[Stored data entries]
★ ★ ★ ★
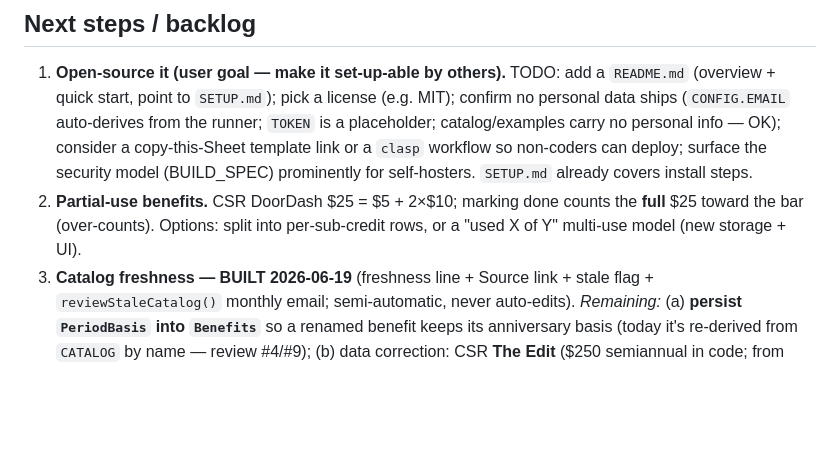
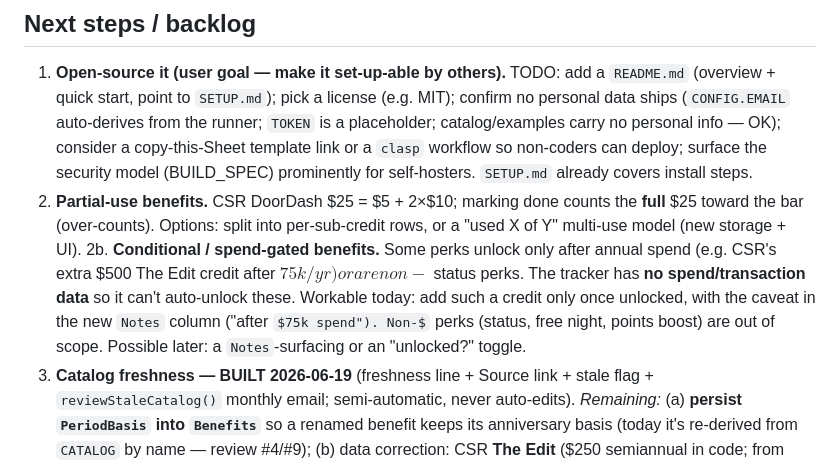
Before and after one commit to citina/credit-card-benefit-tracker, a Markdown page: HANDOFF.md, the part around the change. GitHub-like rendering; some formulas as TeX source; blank space fills up the shorter version.

Commit message:
docs: backlog note for conditional / spend-gated benefits
Spend-threshold perks (e.g. CSR's extra The Edit credit after $75k/yr) can't be
auto-unlocked (no transaction data); add once unlocked with a Notes caveat. Non-$
status perks stay out of scope.

Co-Authored-By: Claude Opus 4.8 <noreply@anthropic.com>

```diff
--- a/HANDOFF.md
+++ b/HANDOFF.md
@@ -50,6 +50,7 @@ A credit-card recurring-benefit tracker on **Google Apps Script + Sheets + Gmail
 ## Next steps / backlog
 1. **Open-source it (user goal — make it set-up-able by others).** TODO: add a `README.md` (overview + quick start, point to `SETUP.md`); pick a license (e.g. MIT); confirm no personal data ships (`CONFIG.EMAIL` auto-derives from the runner; `TOKEN` is a placeholder; catalog/examples carry no personal info — OK); consider a copy-this-Sheet template link or a `clasp` workflow so non-coders can deploy; surface the security model (BUILD_SPEC) prominently for self-hosters. `SETUP.md` already covers install steps.
 2. **Partial-use benefits.** CSR DoorDash $25 = $5 + 2×$10; marking done counts the **full** $25 toward the bar (over-counts). Options: split into per-sub-credit rows, or a "used X of Y" multi-use model (new storage + UI).
+2b. **Conditional / spend-gated benefits.** Some perks unlock only after annual spend (e.g. CSR's extra $500 The Edit credit after $75k/yr) or are non-$ status perks. The tracker has **no spend/transaction data** so it can't auto-unlock these. Workable today: add such a credit only once unlocked, with the caveat in the new `Notes` column ("after $75k spend"). Non-$ perks (status, free night, points boost) are out of scope. Possible later: a `Notes`-surfacing or an "unlocked?" toggle.
 3. **Catalog freshness — BUILT 2026-06-19** (freshness line + Source link + stale flag + `reviewStaleCatalog()` monthly email; semi-automatic, never auto-edits). _Remaining:_ (a) **persist `PeriodBasis` into `Benefits`** so a renamed benefit keeps its anniversary basis (today it's re-derived from `CATALOG` by name — review #4/#9); (b) data correction: CSR **The Edit** ($250 semiannual in code; from 2026 both $250s are usable anytime in the year); (c) optional Cards-sheet annual-fee freshness columns (`AnnualFeeLastVerified` / `AnnualFeeSourceUrl`).
 4. **Dashboard UI polish (review).** (a) mobile: `.ben` rows don't stack on narrow screens — add a small-screen media query; (b) friendly empty state + Add-Cards CTA when there are no benefits.
 5. **"Which card to use" reward optimizer — SHELVED (too much upkeep).** Needs per-card earning multipliers + active targeted offers (Amex/Chase Offers; no API → manual entry). Good AI fit (Claude via `UrlFetchApp`) but a **separate concern** from the reminder tool — recommended to do in chat / a Claude Project, not bolt onto this app. If ever built: its own multipliers + offers sheets + a dashboard chat box.
```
★ ★ ★ ★
WORK ORDER: Restating the data word for word is the task, and pictures are to be omitted.

REPLY:
Before and after one commit to citina/credit-card-benefit-tracker, a Markdown page: HANDOFF.md, the part around the change. GitHub-like rendering; some formulas as TeX source; blank space fills up the shorter version.

Commit message:
docs: backlog note for conditional / spend-gated benefits
Spend-threshold perks (e.g. CSR's extra The Edit credit after $75k/yr) can't be
auto-unlocked (no transaction data); add once unlocked with a Notes caveat. Non-$
status perks stay out of scope.

Co-Authored-By: Claude Opus 4.8 <noreply@anthropic.com>

```diff
--- a/HANDOFF.md
+++ b/HANDOFF.md
@@ -50,6 +50,7 @@ A credit-card recurring-benefit tracker on **Google Apps Script + Sheets + Gmail
 ## Next steps / backlog
 1. **Open-source it (user goal — make it set-up-able by others).** TODO: add a `README.md` (overview + quick start, point to `SETUP.md`); pick a license (e.g. MIT); confirm no personal data ships (`CONFIG.EMAIL` auto-derives from the runner; `TOKEN` is a placeholder; catalog/examples carry no personal info — OK); consider a copy-this-Sheet template link or a `clasp` workflow so non-coders can deploy; surface the security model (BUILD_SPEC) prominently for self-hosters. `SETUP.md` already covers install steps.
 2. **Partial-use benefits.** CSR DoorDash $25 = $5 + 2×$10; marking done counts the **full** $25 toward the bar (over-counts). Options: split into per-sub-credit rows, or a "used X of Y" multi-use model (new storage + UI).
+2b. **Conditional / spend-gated benefits.** Some perks unlock only after annual spend (e.g. CSR's extra $500 The Edit credit after $75k/yr) or are non-$ status perks. The tracker has **no spend/transaction data** so it can't auto-unlock these. Workable today: add such a credit only once unlocked, with the caveat in the new `Notes` column ("after $75k spend"). Non-$ perks (status, free night, points boost) are out of scope. Possible later: a `Notes`-surfacing or an "unlocked?" toggle.
 3. **Catalog freshness — BUILT 2026-06-19** (freshness line + Source link + stale flag + `reviewStaleCatalog()` monthly email; semi-automatic, never auto-edits). _Remaining:_ (a) **persist `PeriodBasis` into `Benefits`** so a renamed benefit keeps its anniversary basis (today it's re-derived from `CATALOG` by name — review #4/#9); (b) data correction: CSR **The Edit** ($250 semiannual in code; from 2026 both $250s are usable anytime in the year); (c) optional Cards-sheet annual-fee freshness columns (`AnnualFeeLastVerified` / `AnnualFeeSourceUrl`).
 4. **Dashboard UI polish (review).** (a) mobile: `.ben` rows don't stack on narrow screens — add a small-screen media query; (b) friendly empty state + Add-Cards CTA when there are no benefits.
 5. **"Which card to use" reward optimizer — SHELVED (too much upkeep).** Needs per-card earning multipliers + active targeted offers (Amex/Chase Offers; no API → manual entry). Good AI fit (Claude via `UrlFetchApp`) but a **separate concern** from the reminder tool — recommended to do in chat / a Claude Project, not bolt onto this app. If ever built: its own multipliers + offers sheets + a dashboard chat box.
```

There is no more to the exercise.